| Exercise prompt |
Quote every line below exactly and skip any picture.
[Extracted information]
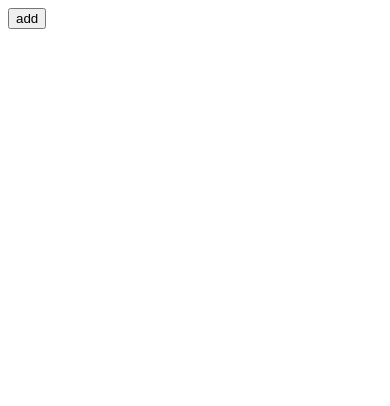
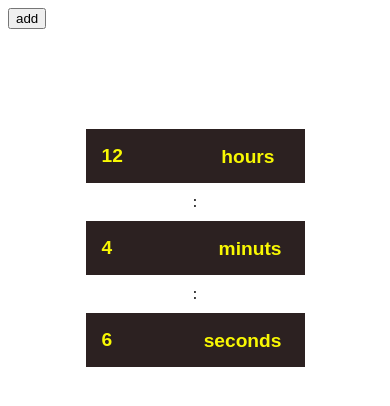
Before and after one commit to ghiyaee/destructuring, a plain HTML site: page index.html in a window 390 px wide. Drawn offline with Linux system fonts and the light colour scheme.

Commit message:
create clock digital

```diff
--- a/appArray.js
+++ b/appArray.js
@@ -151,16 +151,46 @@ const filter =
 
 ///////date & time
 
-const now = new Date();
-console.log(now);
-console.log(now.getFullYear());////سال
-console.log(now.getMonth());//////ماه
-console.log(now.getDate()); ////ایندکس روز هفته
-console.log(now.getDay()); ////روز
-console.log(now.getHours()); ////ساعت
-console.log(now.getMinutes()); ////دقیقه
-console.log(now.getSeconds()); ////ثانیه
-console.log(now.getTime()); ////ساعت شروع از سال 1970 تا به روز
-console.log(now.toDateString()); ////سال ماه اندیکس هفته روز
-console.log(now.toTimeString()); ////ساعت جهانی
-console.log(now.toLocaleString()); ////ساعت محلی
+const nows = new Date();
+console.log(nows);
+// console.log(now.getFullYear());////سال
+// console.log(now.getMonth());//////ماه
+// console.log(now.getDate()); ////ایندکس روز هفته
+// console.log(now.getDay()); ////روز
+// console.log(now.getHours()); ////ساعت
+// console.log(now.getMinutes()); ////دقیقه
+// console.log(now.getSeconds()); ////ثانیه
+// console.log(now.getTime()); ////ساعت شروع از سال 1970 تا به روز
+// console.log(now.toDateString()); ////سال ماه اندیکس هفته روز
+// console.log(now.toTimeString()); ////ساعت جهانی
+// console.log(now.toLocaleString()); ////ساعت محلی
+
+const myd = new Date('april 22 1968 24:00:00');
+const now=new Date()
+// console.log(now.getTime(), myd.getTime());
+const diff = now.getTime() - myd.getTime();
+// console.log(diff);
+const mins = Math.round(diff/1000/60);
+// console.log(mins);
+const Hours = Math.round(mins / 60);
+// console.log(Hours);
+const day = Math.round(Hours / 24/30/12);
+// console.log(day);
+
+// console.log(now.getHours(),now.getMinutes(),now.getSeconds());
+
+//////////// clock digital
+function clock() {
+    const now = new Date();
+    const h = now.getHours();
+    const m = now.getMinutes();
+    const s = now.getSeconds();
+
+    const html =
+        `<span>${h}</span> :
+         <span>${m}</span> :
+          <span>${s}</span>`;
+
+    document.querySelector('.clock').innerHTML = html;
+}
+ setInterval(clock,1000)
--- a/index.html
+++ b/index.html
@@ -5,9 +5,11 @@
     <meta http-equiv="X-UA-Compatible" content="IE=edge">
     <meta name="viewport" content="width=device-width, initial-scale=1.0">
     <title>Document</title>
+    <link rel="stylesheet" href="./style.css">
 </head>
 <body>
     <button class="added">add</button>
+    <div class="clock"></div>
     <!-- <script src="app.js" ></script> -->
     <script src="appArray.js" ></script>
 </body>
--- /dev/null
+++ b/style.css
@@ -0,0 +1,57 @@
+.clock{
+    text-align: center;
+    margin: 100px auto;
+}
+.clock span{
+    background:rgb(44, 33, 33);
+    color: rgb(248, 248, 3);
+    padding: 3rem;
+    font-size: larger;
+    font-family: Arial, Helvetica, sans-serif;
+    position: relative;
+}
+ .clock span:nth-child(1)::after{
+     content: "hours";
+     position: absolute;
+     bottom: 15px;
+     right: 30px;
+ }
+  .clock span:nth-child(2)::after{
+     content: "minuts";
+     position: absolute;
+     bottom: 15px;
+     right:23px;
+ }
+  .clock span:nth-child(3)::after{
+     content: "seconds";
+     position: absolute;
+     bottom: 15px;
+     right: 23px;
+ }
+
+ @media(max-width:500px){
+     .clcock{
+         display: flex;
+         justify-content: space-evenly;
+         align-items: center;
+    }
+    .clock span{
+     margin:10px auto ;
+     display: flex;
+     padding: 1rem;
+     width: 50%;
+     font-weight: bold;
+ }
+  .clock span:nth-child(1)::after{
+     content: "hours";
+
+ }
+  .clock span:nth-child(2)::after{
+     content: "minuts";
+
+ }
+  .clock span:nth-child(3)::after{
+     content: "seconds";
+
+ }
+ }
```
[/Extracted information]
| Output for this task |
Before and after one commit to ghiyaee/destructuring, a plain HTML site: page index.html in a window 390 px wide. Drawn offline with Linux system fonts and the light colour scheme.

Commit message:
create clock digital

```diff
--- a/appArray.js
+++ b/appArray.js
@@ -151,16 +151,46 @@ const filter =
 
 ///////date & time
 
-const now = new Date();
-console.log(now);
-console.log(now.getFullYear());////سال
-console.log(now.getMonth());//////ماه
-console.log(now.getDate()); ////ایندکس روز هفته
-console.log(now.getDay()); ////روز
-console.log(now.getHours()); ////ساعت
-console.log(now.getMinutes()); ////دقیقه
-console.log(now.getSeconds()); ////ثانیه
-console.log(now.getTime()); ////ساعت شروع از سال 1970 تا به روز
-console.log(now.toDateString()); ////سال ماه اندیکس هفته روز
-console.log(now.toTimeString()); ////ساعت جهانی
-console.log(now.toLocaleString()); ////ساعت محلی
+const nows = new Date();
+console.log(nows);
+// console.log(now.getFullYear());////سال
+// console.log(now.getMonth());//////ماه
+// console.log(now.getDate()); ////ایندکس روز هفته
+// console.log(now.getDay()); ////روز
+// console.log(now.getHours()); ////ساعت
+// console.log(now.getMinutes()); ////دقیقه
+// console.log(now.getSeconds()); ////ثانیه
+// console.log(now.getTime()); ////ساعت شروع از سال 1970 تا به روز
+// console.log(now.toDateString()); ////سال ماه اندیکس هفته روز
+// console.log(now.toTimeString()); ////ساعت جهانی
+// console.log(now.toLocaleString()); ////ساعت محلی
+
+const myd = new Date('april 22 1968 24:00:00');
+const now=new Date()
+// console.log(now.getTime(), myd.getTime());
+const diff = now.getTime() - myd.getTime();
+// console.log(diff);
+const mins = Math.round(diff/1000/60);
+// console.log(mins);
+const Hours = Math.round(mins / 60);
+// console.log(Hours);
+const day = Math.round(Hours / 24/30/12);
+// console.log(day);
+
+// console.log(now.getHours(),now.getMinutes(),now.getSeconds());
+
+//////////// clock digital
+function clock() {
+    const now = new Date();
+    const h = now.getHours();
+    const m = now.getMinutes();
+    const s = now.getSeconds();
+
+    const html =
+        `<span>${h}</span> :
+         <span>${m}</span> :
+          <span>${s}</span>`;
+
+    document.querySelector('.clock').innerHTML = html;
+}
+ setInterval(clock,1000)
--- a/index.html
+++ b/index.html
@@ -5,9 +5,11 @@
     <meta http-equiv="X-UA-Compatible" content="IE=edge">
     <meta name="viewport" content="width=device-width, initial-scale=1.0">
     <title>Document</title>
+    <link rel="stylesheet" href="./style.css">
 </head>
 <body>
     <button class="added">add</button>
+    <div class="clock"></div>
     <!-- <script src="app.js" ></script> -->
     <script src="appArray.js" ></script>
 </body>
--- /dev/null
+++ b/style.css
@@ -0,0 +1,57 @@
+.clock{
+    text-align: center;
+    margin: 100px auto;
+}
+.clock span{
+    background:rgb(44, 33, 33);
+    color: rgb(248, 248, 3);
+    padding: 3rem;
+    font-size: larger;
+    font-family: Arial, Helvetica, sans-serif;
+    position: relative;
+}
+ .clock span:nth-child(1)::after{
+     content: "hours";
+     position: absolute;
+     bottom: 15px;
+     right: 30px;
+ }
+  .clock span:nth-child(2)::after{
+     content: "minuts";
+     position: absolute;
+     bottom: 15px;
+     right:23px;
+ }
+  .clock span:nth-child(3)::after{
+     content: "seconds";
+     position: absolute;
+     bottom: 15px;
+     right: 23px;
+ }
+
+ @media(max-width:500px){
+     .clcock{
+         display: flex;
+         justify-content: space-evenly;
+         align-items: center;
+    }
+    .clock span{
+     margin:10px auto ;
+     display: flex;
+     padding: 1rem;
+     width: 50%;
+     font-weight: bold;
+ }
+  .clock span:nth-child(1)::after{
+     content: "hours";
+
+ }
+  .clock span:nth-child(2)::after{
+     content: "minuts";
+
+ }
+  .clock span:nth-child(3)::after{
+     content: "seconds";
+
+ }
+ }
```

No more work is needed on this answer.